Early on, I adjusted my behavior with a proclivity to shyness, sensitivity, and a profound reluctance toward social interaction. Instead, I sank into my own imaginative world.

“What is wrong with that boy?”

“He’s just sensitive,” my mom would say.

Which sounded girlish, but hell, I liked girls. Older girls found me cute.

The problem with age, our oddities cling into adulthood — that time of life when normality becomes more important.

I haven’t named my oddity yet, have I?

Well, I have time to tell you only one. But it’s the best one.

Not how I flail when someone comes an inch too close. Not how days and numbers have colors. Not how I unwind from too many turns around.

Nor how the number 3 controls me. Nor the strange need to sing a song relevant to a word in conversation — like Monday: Monday, can’t trust that day. Nor how I brush my nose when someone stares.

We have no time for those.

They are psychological, anyway.

My best oddity is neurological.

You have no face!

Don’t take that personal — nobody does.

I do not recognize faces. If I see you on the street, I won’t know you.

That makes for the oddest world out there. A faceless population. Probably why I write SciFi and horror.

Precisely 12 facial patterns exist inside my head. Every 11th person I meet looks the same. (I keep one reserved for dogs.)

A glimpse into my world:

No one is consistent. They say something to me. Five minutes later, they do not remember. I get mad.

People are schizoid, even multiple in personality. First they are serious and demanding, then they are funny and easy-going. I get confused.

Movies make no sense. Every character is new. Movies have 10 times the characters shown in the credits. I can’t understand that.

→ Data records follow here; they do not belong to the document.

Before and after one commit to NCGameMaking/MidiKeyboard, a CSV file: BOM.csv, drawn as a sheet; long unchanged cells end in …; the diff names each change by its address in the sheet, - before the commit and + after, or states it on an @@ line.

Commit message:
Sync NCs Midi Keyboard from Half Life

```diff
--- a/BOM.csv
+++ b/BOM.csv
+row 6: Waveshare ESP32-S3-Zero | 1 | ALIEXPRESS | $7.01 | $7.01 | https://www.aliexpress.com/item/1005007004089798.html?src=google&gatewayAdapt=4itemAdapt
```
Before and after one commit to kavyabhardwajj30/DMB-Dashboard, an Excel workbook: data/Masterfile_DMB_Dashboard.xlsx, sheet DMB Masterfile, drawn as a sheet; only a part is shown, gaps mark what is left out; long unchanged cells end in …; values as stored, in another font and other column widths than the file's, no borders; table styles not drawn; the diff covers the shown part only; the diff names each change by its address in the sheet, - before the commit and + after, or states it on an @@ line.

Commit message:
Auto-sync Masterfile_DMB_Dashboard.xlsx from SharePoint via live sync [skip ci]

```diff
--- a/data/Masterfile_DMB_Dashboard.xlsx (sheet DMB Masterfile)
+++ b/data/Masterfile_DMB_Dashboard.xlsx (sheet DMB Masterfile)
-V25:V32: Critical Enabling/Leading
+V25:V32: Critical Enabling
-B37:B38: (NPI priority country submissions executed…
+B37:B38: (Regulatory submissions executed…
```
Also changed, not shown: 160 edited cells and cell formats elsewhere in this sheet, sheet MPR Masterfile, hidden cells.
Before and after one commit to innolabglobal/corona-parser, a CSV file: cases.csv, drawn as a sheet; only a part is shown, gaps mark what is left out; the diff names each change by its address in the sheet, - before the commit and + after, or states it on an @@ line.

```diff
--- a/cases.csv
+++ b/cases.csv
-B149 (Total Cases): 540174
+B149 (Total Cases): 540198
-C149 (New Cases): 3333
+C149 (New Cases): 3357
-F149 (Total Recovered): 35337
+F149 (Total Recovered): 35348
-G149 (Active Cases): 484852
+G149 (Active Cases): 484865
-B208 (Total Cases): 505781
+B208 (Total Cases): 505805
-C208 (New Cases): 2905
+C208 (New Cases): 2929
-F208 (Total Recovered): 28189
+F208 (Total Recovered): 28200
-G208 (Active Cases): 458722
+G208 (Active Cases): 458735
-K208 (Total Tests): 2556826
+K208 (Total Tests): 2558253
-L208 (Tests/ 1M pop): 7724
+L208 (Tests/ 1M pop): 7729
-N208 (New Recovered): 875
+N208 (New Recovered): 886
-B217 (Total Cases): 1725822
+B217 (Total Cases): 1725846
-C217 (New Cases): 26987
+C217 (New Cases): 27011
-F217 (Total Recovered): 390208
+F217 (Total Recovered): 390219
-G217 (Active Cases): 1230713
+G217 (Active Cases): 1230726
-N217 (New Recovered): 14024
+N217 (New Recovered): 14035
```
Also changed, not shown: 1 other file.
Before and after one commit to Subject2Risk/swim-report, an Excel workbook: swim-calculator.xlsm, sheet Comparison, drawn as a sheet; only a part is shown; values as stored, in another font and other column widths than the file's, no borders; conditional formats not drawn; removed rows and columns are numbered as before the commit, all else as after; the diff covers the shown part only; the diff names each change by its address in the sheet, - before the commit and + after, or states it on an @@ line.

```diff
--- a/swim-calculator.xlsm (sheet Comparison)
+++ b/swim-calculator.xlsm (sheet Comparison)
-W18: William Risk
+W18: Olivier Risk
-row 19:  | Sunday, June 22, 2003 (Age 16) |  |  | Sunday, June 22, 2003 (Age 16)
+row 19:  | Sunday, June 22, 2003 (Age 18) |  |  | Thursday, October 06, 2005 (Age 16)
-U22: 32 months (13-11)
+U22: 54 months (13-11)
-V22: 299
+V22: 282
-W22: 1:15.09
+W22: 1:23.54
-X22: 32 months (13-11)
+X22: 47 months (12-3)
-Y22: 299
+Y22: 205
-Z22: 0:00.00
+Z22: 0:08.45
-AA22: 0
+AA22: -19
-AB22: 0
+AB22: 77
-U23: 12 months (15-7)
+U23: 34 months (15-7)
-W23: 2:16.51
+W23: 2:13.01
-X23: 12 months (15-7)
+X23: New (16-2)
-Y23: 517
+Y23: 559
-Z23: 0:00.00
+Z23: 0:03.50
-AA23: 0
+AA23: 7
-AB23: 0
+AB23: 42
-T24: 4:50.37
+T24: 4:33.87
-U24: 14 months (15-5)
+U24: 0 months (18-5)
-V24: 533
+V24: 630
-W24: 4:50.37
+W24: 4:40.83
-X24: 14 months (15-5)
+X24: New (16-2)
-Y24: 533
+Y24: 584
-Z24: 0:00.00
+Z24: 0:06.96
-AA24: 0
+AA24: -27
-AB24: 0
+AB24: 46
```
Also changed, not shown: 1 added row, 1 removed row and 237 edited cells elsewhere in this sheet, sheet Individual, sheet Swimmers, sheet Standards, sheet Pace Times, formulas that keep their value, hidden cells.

I was a salesman. Every longtime client was someone I didn’t know. The receptionist was always the most important person to impress. So I wrote the gatekeeper’s name on a card. I greeted the greeter with, “Good morning, Debbie!” Sandra was not impressed.

A personal friend approaches in the mall. I know that gleeful look of recognition. If I ignore them, I am rude. I search for context that will not come. I am rude.

Sometimes they see the empty look on my face. “You have no idea who I am, do you?” “Maybe,” is the best that I can offer.

A new customer becomes mine. I say how much I like them. They walk away. They come back. I think I have two new customers. In reality, I have none.

My brain no longer makes the effort.

Like today.

In another foreign town, which only makes it worse, we call our hostess Sister because she is the sister of our host. We see her every day. I see her more than that. The maid shares her facial pattern.

My brother and I have this conversation.

“Isn’t that Sister?”

“Not even close.”

“She looks like Sister.”

“No, she doesn’t.”

“She does to me.”

“Only her glasses are the same.”

That is usually good enough for me. It’s how I build context.

“Sister is thinner and much smaller.”

“She is?”

“Yes, and her hair is long and pony-tailed. The maid’s is short and straight.”

“I noticed she kept changing that.”

“Sister speaks really good English. The maid, none at all.”

“I thought she was being difficult.”

“Sister is really funny and happy. The maid is stern and serious.”

“I told you, I thought she was being difficult.”

That is how many conversations end. The other party so disappointed.

You might ask me how I recognize anyone at all.

I put together clues, like a puzzle, over time. They might offend you if I say them out loud.

You could be the chubby girl who looks like Lulu with a moustache. Maybe you don’t, really. Except, of course, to me you do. Thus you become Lucy or Lucille. Not Lulu, though. That is an entirely different story.

Yeah, it’s odd. The best odd.

Joel R. Dennstedt — Author



Joel R. Dennstedt

World Traveler/Writer/Poet/Book Author/Editor Top writer in Photography, Travel